Q. I am worried about some cracks in my house both at the edge of the ceiling and above and below a rear window. What should I do?
HMH. The crack at the edge of the ceiling is most likely a shrinkage crack. The plasterboard ceiling is connected to the timber floor structure above and timber can dry out and shrink marginally. This is common in newly built houses and is of no structural significance (i.e. polyfilla is the answer after the crack has settled).
The wall crack should be monitored and the problem might be due to settlement and this should be looked at, especially if the crack is on the inside as well as the outside.
The window area of a wall is the weakest and will show cracks first. Cracks can be structurally tied and in cases where they are getting worse underpinning of walls or foundations may be required. This involves localised digging and insertion of concrete below ground, not quite a diy job that I’d recommend without a structural engineer.

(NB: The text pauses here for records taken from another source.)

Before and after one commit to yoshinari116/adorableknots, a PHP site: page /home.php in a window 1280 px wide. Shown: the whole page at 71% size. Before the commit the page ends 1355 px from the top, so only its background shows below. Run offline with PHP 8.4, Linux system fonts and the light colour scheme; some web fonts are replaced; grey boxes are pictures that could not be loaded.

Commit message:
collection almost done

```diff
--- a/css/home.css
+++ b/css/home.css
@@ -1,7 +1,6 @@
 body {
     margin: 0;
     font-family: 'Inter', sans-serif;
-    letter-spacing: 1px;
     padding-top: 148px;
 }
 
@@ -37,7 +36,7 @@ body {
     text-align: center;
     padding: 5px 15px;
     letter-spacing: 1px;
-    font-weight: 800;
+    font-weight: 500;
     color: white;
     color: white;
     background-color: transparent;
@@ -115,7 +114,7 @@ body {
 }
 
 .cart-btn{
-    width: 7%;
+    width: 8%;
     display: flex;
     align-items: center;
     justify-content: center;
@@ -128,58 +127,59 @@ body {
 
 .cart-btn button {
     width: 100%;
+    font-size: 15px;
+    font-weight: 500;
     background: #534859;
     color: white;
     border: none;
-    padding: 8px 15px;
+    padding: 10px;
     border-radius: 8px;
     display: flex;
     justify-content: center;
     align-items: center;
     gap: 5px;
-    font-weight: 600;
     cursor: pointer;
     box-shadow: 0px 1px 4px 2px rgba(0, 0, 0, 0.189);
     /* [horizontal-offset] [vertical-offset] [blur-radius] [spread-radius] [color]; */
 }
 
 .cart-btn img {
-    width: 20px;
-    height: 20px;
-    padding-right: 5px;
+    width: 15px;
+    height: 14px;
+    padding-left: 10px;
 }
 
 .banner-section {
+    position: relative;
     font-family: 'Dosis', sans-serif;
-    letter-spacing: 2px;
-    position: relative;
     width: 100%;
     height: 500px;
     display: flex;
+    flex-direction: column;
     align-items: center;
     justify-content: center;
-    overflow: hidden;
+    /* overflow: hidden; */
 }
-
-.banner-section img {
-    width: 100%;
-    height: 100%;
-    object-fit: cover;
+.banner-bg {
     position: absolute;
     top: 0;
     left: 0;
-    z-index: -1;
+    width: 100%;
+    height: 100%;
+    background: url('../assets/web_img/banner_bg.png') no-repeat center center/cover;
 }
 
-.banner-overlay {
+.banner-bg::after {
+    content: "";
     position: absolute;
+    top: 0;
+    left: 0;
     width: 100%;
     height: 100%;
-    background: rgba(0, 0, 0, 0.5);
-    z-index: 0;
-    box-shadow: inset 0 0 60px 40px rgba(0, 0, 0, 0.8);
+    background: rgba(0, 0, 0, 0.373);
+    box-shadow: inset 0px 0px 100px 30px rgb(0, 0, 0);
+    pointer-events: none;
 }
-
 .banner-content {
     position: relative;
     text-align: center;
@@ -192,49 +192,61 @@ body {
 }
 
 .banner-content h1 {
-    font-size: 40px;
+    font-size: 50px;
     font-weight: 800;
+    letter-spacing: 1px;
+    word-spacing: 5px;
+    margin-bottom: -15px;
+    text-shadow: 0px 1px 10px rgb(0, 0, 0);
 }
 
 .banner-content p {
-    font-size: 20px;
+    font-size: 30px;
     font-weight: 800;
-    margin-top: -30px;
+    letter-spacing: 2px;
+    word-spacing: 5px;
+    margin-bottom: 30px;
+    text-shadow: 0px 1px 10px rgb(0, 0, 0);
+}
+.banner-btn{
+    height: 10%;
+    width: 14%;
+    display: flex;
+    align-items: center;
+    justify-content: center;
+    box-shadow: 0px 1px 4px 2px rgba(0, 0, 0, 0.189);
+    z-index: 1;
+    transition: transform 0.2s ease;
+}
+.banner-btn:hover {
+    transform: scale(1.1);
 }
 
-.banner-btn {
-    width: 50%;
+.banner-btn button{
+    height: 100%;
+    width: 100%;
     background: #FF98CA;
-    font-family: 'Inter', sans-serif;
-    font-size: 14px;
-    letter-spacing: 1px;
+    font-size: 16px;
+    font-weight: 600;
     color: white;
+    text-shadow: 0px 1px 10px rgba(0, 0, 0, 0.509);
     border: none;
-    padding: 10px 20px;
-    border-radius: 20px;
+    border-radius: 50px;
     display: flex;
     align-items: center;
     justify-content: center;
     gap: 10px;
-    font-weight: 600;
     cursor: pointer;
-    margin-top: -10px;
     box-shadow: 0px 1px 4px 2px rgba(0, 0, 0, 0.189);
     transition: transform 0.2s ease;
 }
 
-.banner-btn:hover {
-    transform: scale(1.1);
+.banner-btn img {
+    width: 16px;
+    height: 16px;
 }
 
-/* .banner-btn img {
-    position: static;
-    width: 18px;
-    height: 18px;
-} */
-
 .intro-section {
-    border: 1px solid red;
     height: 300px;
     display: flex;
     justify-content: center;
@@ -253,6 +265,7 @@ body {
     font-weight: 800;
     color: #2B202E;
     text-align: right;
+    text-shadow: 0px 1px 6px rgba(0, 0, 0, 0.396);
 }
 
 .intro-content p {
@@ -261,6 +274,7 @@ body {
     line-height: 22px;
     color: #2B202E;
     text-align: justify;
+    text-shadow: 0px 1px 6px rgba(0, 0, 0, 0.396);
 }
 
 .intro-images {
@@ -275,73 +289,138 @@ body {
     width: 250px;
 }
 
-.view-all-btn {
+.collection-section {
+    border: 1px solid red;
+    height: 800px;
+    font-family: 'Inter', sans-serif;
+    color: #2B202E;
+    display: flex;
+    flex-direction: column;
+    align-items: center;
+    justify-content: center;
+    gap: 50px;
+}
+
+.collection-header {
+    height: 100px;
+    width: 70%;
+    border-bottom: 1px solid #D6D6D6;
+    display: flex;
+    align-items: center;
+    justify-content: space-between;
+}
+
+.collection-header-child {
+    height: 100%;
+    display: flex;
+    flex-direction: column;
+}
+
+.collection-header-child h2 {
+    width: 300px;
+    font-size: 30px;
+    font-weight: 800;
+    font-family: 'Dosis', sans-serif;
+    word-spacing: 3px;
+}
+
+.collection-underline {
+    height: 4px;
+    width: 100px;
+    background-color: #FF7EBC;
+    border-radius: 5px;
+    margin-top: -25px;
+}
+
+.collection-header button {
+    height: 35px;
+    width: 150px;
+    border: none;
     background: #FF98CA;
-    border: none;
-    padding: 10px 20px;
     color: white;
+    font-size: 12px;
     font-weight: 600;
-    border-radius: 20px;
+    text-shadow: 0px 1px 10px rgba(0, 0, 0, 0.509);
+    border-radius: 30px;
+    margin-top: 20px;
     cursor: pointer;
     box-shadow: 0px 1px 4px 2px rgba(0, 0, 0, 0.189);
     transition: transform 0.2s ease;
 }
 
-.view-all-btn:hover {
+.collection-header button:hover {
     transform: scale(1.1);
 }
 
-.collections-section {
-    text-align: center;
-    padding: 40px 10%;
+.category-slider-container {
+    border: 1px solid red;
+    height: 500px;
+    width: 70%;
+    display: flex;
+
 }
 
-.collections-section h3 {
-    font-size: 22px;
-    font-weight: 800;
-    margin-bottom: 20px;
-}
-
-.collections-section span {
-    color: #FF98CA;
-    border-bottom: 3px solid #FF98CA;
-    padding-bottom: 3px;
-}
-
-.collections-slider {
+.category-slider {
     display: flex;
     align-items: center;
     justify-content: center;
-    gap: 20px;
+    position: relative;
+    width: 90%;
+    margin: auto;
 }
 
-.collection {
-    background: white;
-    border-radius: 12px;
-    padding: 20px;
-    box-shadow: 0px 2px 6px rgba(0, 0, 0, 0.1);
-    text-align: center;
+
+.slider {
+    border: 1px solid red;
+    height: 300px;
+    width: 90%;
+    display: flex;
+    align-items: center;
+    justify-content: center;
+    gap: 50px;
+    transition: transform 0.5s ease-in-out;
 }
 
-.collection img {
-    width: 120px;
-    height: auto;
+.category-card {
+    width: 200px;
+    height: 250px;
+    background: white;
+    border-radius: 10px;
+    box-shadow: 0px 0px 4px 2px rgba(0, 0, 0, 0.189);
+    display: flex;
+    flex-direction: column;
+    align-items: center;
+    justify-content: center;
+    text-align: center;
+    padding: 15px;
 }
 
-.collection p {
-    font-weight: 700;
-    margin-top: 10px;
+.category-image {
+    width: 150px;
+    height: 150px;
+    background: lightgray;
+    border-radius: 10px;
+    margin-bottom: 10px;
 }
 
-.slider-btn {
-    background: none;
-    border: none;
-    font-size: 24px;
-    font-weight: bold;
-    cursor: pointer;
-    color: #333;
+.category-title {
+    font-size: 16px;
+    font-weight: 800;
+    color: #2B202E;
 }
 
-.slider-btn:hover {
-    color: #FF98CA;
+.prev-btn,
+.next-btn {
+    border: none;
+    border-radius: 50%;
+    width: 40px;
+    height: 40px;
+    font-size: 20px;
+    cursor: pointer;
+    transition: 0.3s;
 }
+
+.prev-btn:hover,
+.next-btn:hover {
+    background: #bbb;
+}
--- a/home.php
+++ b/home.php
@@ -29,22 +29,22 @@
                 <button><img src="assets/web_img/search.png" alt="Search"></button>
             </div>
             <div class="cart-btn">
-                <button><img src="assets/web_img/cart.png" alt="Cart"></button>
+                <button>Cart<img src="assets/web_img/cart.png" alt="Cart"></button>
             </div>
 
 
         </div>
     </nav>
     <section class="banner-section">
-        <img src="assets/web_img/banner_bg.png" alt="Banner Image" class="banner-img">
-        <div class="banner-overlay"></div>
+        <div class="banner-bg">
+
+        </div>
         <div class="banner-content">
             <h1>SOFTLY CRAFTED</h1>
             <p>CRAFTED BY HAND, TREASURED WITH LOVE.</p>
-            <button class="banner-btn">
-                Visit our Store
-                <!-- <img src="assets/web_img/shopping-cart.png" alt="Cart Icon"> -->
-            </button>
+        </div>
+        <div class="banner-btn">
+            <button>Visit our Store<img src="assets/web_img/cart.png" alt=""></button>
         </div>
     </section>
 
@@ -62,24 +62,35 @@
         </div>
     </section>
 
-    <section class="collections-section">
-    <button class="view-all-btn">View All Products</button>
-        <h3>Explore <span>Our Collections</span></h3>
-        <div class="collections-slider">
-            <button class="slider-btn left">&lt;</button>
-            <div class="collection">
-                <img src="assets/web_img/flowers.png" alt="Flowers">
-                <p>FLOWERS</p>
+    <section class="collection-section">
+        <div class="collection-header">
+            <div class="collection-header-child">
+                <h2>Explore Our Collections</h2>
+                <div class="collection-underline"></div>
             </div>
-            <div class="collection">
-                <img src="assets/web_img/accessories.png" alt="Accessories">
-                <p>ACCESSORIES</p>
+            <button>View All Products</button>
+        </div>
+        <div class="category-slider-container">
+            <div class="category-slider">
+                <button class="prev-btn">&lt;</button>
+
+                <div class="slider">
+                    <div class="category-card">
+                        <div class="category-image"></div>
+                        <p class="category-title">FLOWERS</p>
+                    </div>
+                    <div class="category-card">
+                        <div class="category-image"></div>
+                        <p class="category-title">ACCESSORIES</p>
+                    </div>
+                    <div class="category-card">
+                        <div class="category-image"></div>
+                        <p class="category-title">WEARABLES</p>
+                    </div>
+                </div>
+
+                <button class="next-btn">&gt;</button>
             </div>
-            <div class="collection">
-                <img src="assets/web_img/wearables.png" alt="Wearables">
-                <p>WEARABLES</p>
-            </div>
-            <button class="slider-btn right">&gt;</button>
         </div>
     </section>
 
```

HMH: Yes. 40 square metres (about 430 sq.ft) but there are certain limitations you also need to be aware of. Any earlier (post 1963 extension) is taken out of this area. The area is an internal wall measurement but if a section of back wall becomes “internal” it’s area also needs to be included. The extension must be single storey except for 12 square metres which can be upstairs in a terraced or semi-detached house or 20 sq.m. for a detached house. This upstairs extension also need to be at least 2 metres from the site boundary. There are other restrictions on upper storey windows. Remember that if your house is a protected structure the above rules may not be assumed as the “character” of the house needs to be considered carefully.